Your assignment :: Among the entries below, how many lines have the string "components" in them? Only the number should be given.

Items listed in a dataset
Segment Open
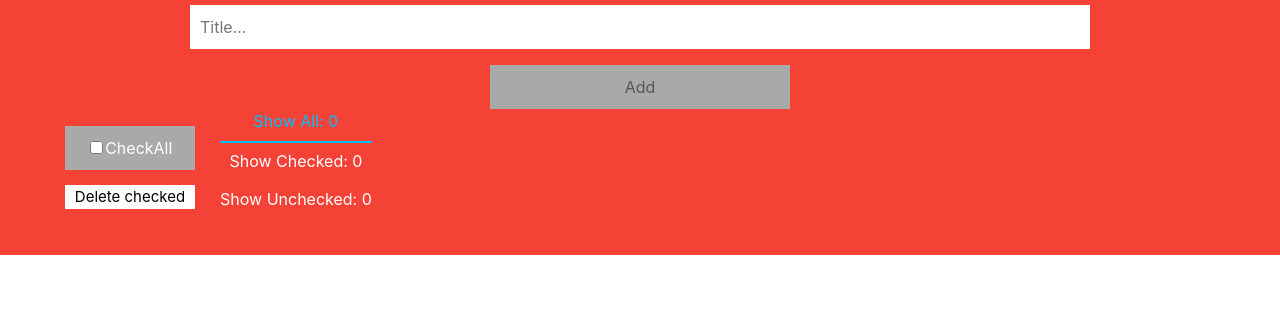
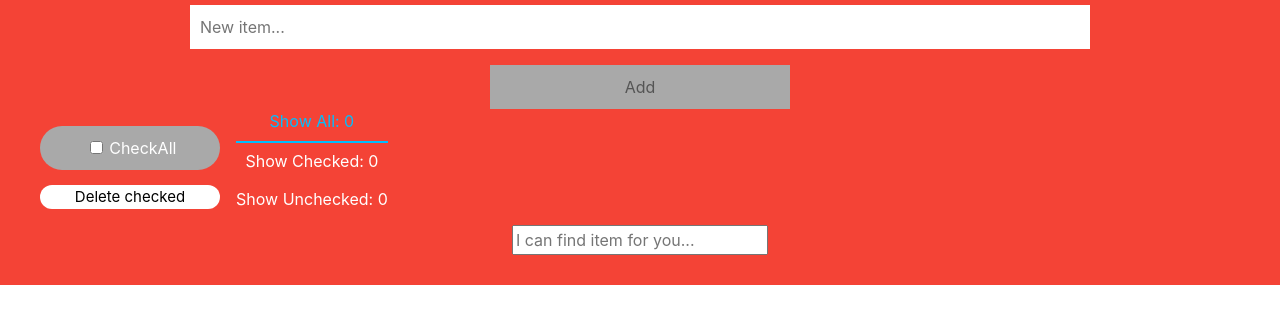
Before and after one commit to kaiflife/todoList, a website: page index.html in a window 1280 px wide. Shown: the part 71-394 px from the top of the page. Drawn offline with nearby package versions, Linux system fonts and the light colour scheme.

Commit message:
add input-find

```diff
--- a/css/styles.css
+++ b/css/styles.css
@@ -76,7 +76,7 @@ ul li.checked::before {
 }
 
 /* Style the input */
-input {
+#text-input {
     margin: 0;
     border: none;
     border-radius: 0;
@@ -105,12 +105,12 @@ input {
 }
 
 .checkAll {
-    width: 72%;
+    width: 100%;
     float: left;
     text-align: center;
     font-size: 16px;
+    border-radius: 2em;
     cursor: pointer;
-    margin-top: 2em;
     background: darkgray;
     padding: 10px;
     display: flex;
@@ -159,6 +159,7 @@ input {
     align-items: center;
     width: 15%;
     height: 100%;
+    margin-right: 1em;
 }
 
 li {
@@ -172,10 +173,11 @@ li {
 
 .button-delete {
     border:none;
+    border-radius: 1em;
     background: white;
 
     margin-top: 1em;
-    width: 72%;
+    width: 100%;
     font-size: 15px;
 }
 
@@ -202,8 +204,8 @@ label {
 }
 
 .options {
-    display: flex;
-    justify-content: flex-start;
+
+    justify-content: space-between;
     width: 100%;
     align-items: center;
 }
@@ -232,3 +234,11 @@ label {
     flex-direction: column;
     align-items: center;
 }
+
+.filter-check {
+    display: flex;
+    width: 100%;
+    align-items: center;
+}
+
+.butt
--- a/index.html
+++ b/index.html
@@ -22,12 +22,13 @@
       <h2>My To Do List</h2>
 
       <div class="typer">
-          <input type="text" id="text-input" placeholder="Title..." name="task">
+          <input type="text" id="text-input" placeholder="New item..." name="task">
           <button class="button-add" id="addId">Add</button>
 
       </div>
 
     <div class="options">
+        <div class="filter-check">
             <div class="check">
                 <div class="checkAll">
                     <input type="checkbox" class="input-checkAll" id="checkAll" name="Check/uncheck all">
@@ -56,6 +57,13 @@
                 </div>
 
             </div>
+        </div>
+
+
+        <div class="text-filter">
+            <input type="text" id="find-item" placeholder="I can find item for you..." name="finder">
+        </div>
+
 
     </div>
 
```
Lines whose indentation alone changed are shown as unchanged.
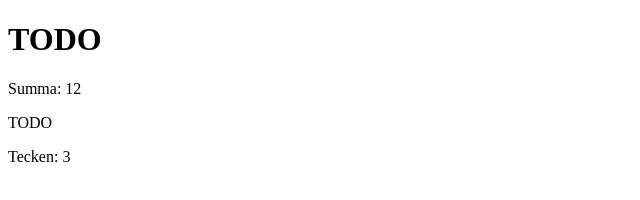
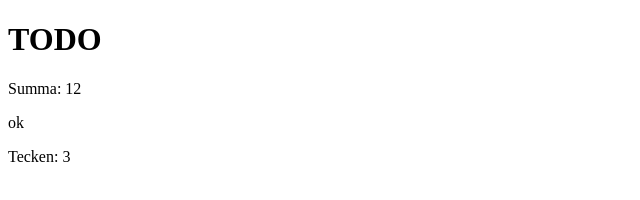
Before and after one commit to BanjoKod/team-repo, a plain HTML site: page index.html in a window 1280 px wide. Shown: the full height of the page, 0-640 px from the left. Drawn offline with Linux system fonts and the light colour scheme.

Commit message:
US-3: Visa ok över 10

```diff
--- a/index.html
+++ b/index.html
@@ -22,7 +22,7 @@
 
       // TODO 3: Returnera "ok" om talet är större än 10, annars "för låg".
       function statusForTal(tal) {
-        return "TODO";
+        return tal > 10 ? "ok" : "för låg";
       }
 
       // TODO 4: Returnera hur många tecken texten har.
```
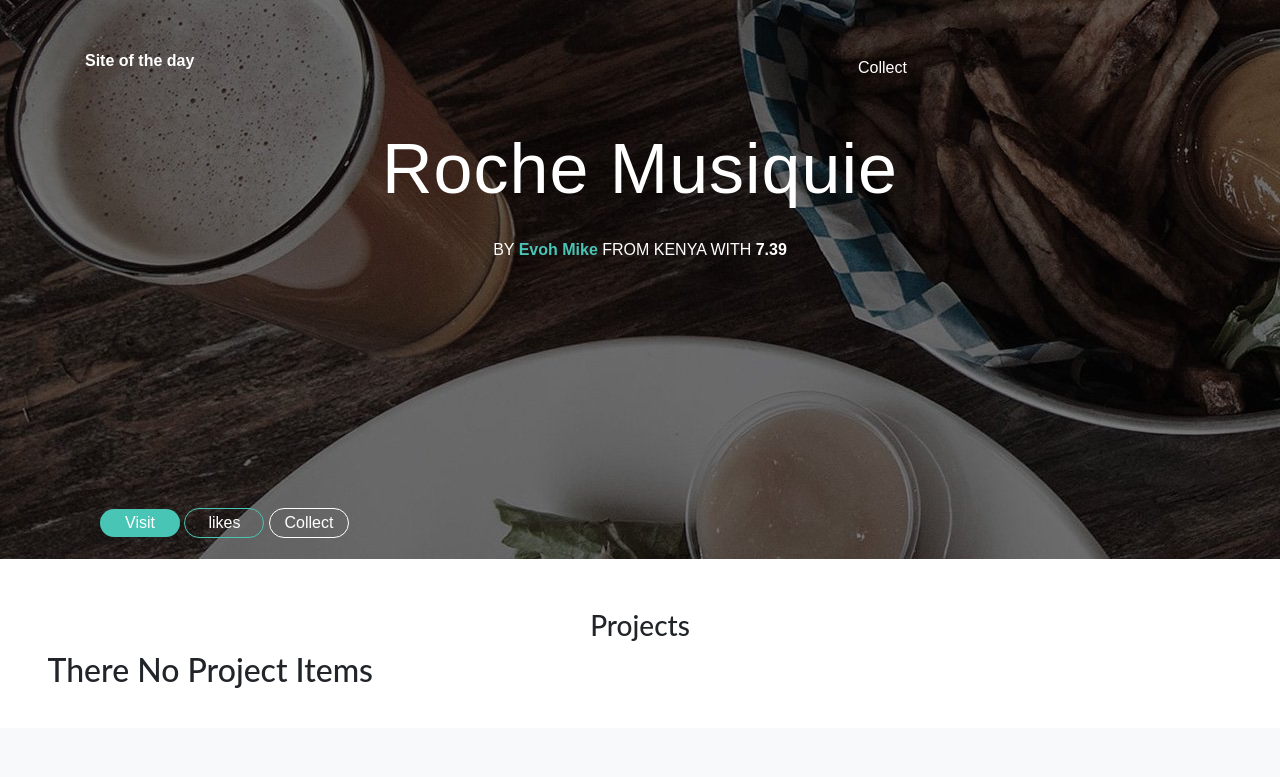
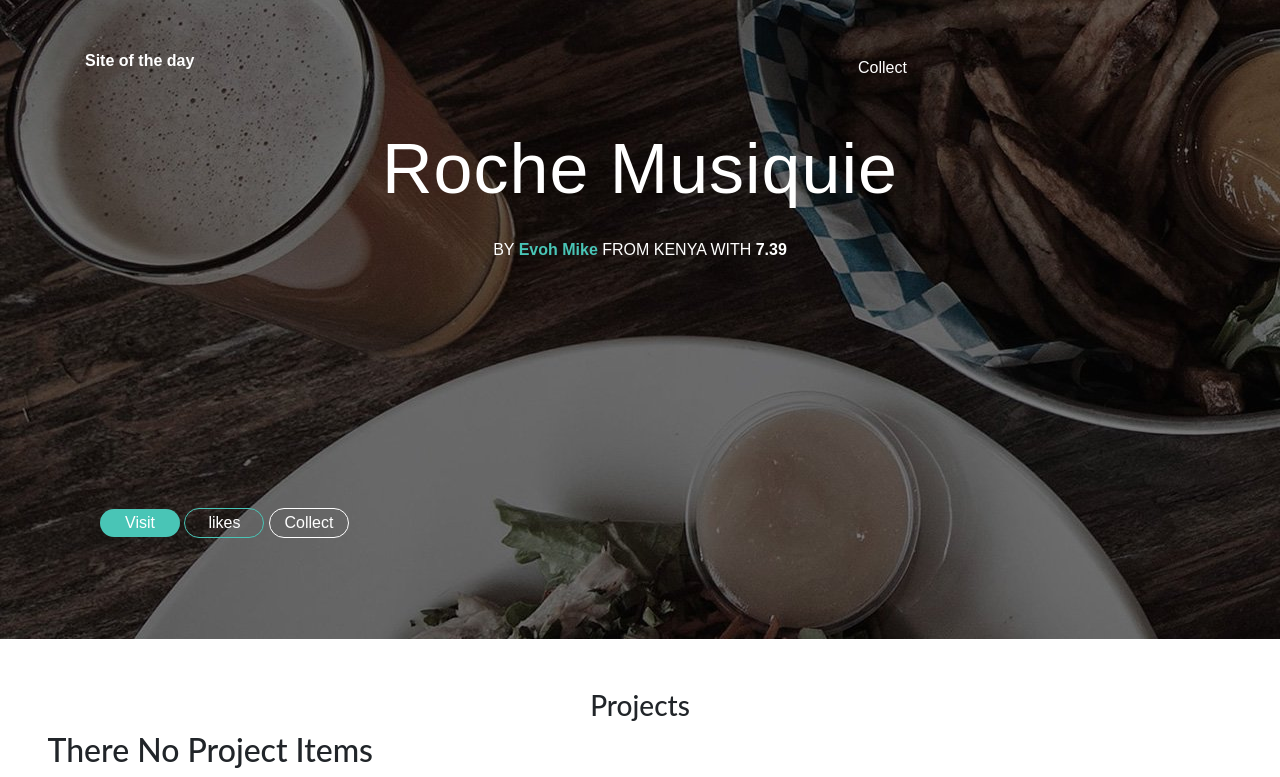
Before and after one commit to Evohmike/Awwards, a Django app: page / in a window 1280 px wide. Shown: the part 72-849 px from the top of the page. Before the commit the page ends 760 px from the top, so only its background shows below. Run offline with Django 3.2, Linux system fonts and the light colour scheme; the visitor is signed in with stand-in values (Sample User, id 1); data that the repository does not hold is empty; some libraries are stand-ins or nearby versions.

Commit message:
modified home .html

```diff
--- a/app/templates/home.html
+++ b/app/templates/home.html
@@ -1,6 +1,6 @@
 {%extends 'base.html'%} {% block content %} {{ block.super }}
 
-<div class="container-fluid" style=" height: 70vh; background-image: url(/static/images/cover-2.jpg);background-repeat: no-repeat;">
+<div class="container-fluid" style=" height: 80vh; background-image: url(/static/images/cover-2.jpg);background-repeat: no-repeat;">
     <div class="header" style=" font-family: 'Encode Sans Expanded', sans-serif;">
         <div class="container" style="color:white;">
             <div class="row" style="padding-top:50px;">
```
Also changed, not shown: static/images/sportpesa.png (added).
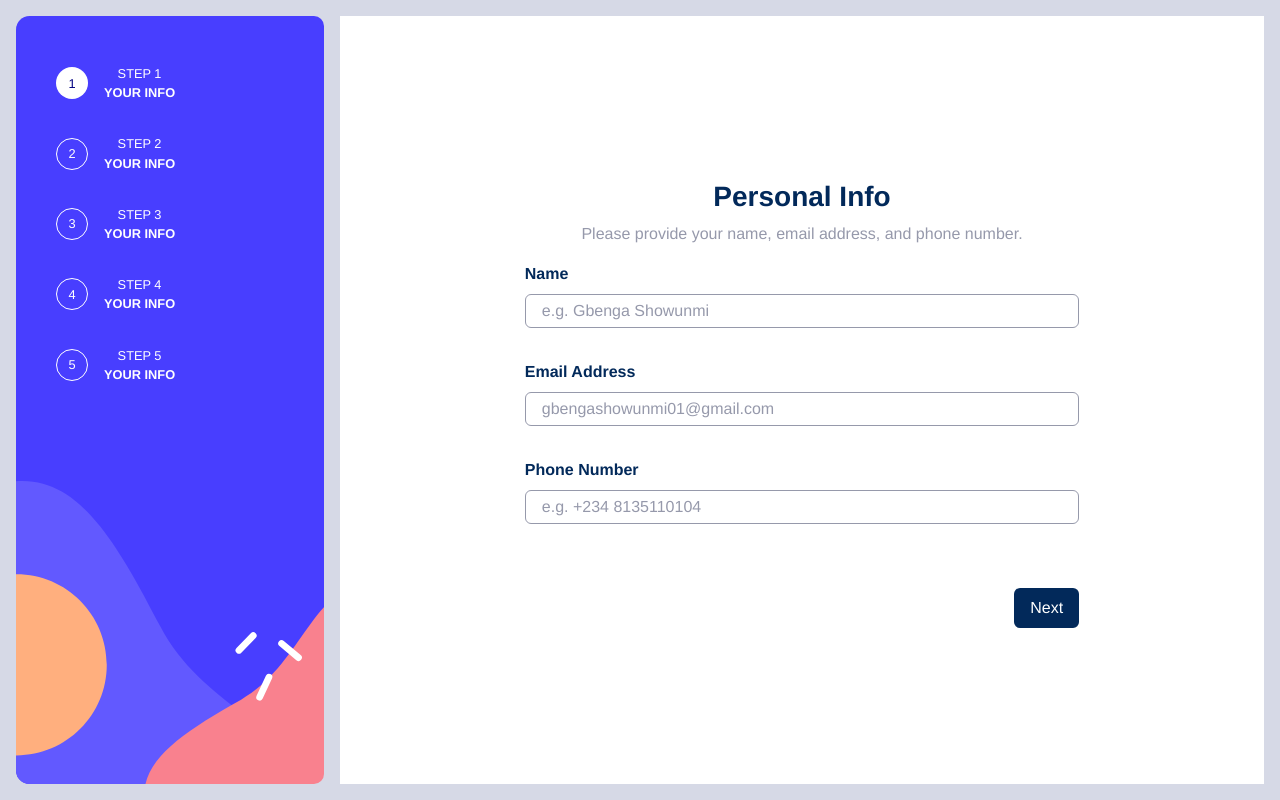
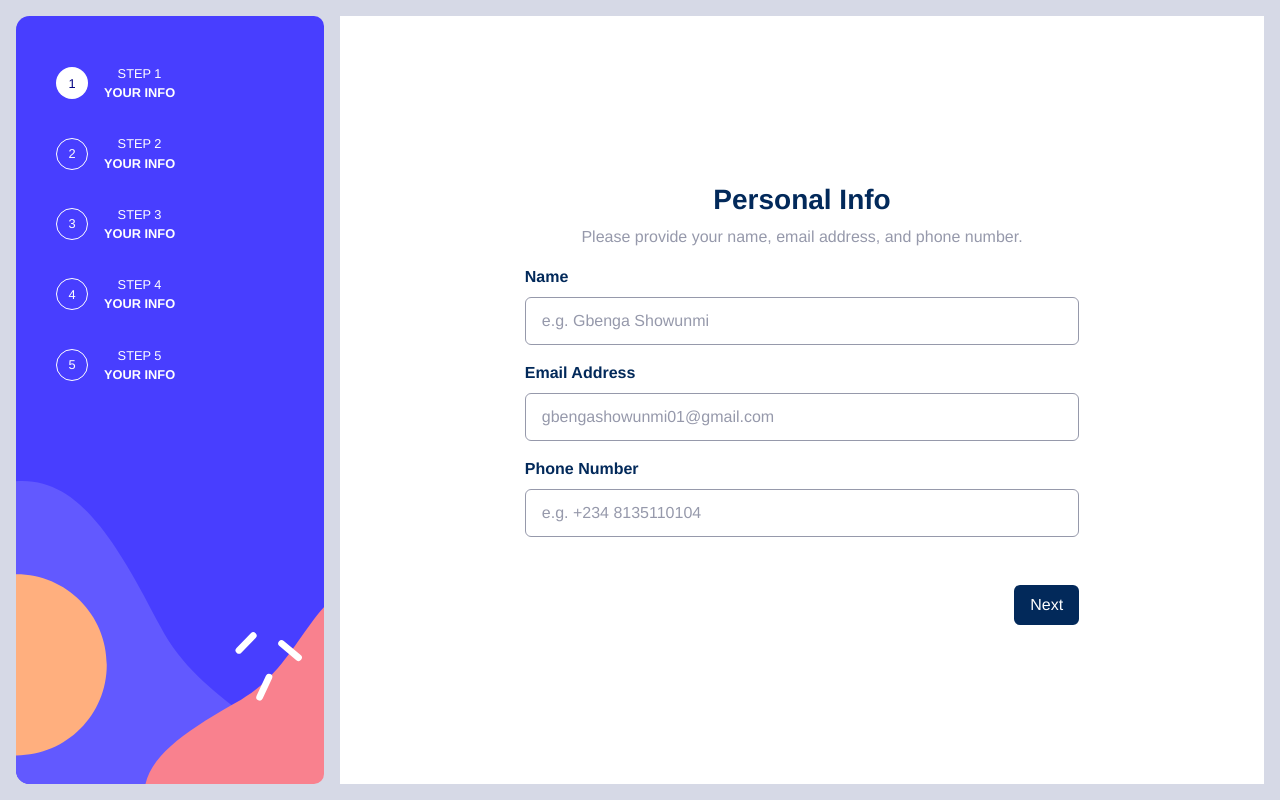
Before and after one commit to Gbengashowunmi/multi-step-form, a React (Create React App) app: page / in a window 1280 px wide. Built offline with nearby package versions, Linux system fonts and the light colour scheme; a web font is replaced by a local one.

Commit message:
3rd commit

```diff
--- a/src/components/form/Form.jsx
+++ b/src/components/form/Form.jsx
@@ -20,6 +20,8 @@ export default function Form() {
     email: "",
     phone: "",
   });
+
+
 
   const nextStep = () => {
     if (formDetails.name === "") {
--- a/src/components/step1/step1.scss
+++ b/src/components/step1/step1.scss
@@ -19,8 +19,8 @@ form {
     }
   }
   input {
-    height: 1rem;
-    margin-bottom: 2rem;
+    height: 3rem;
+    margin-bottom: 1rem;
     padding: 1rem;
     color: var(--clr-marine-blue);
     font-weight: 400;
```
Segment Closed
Task solution :: 4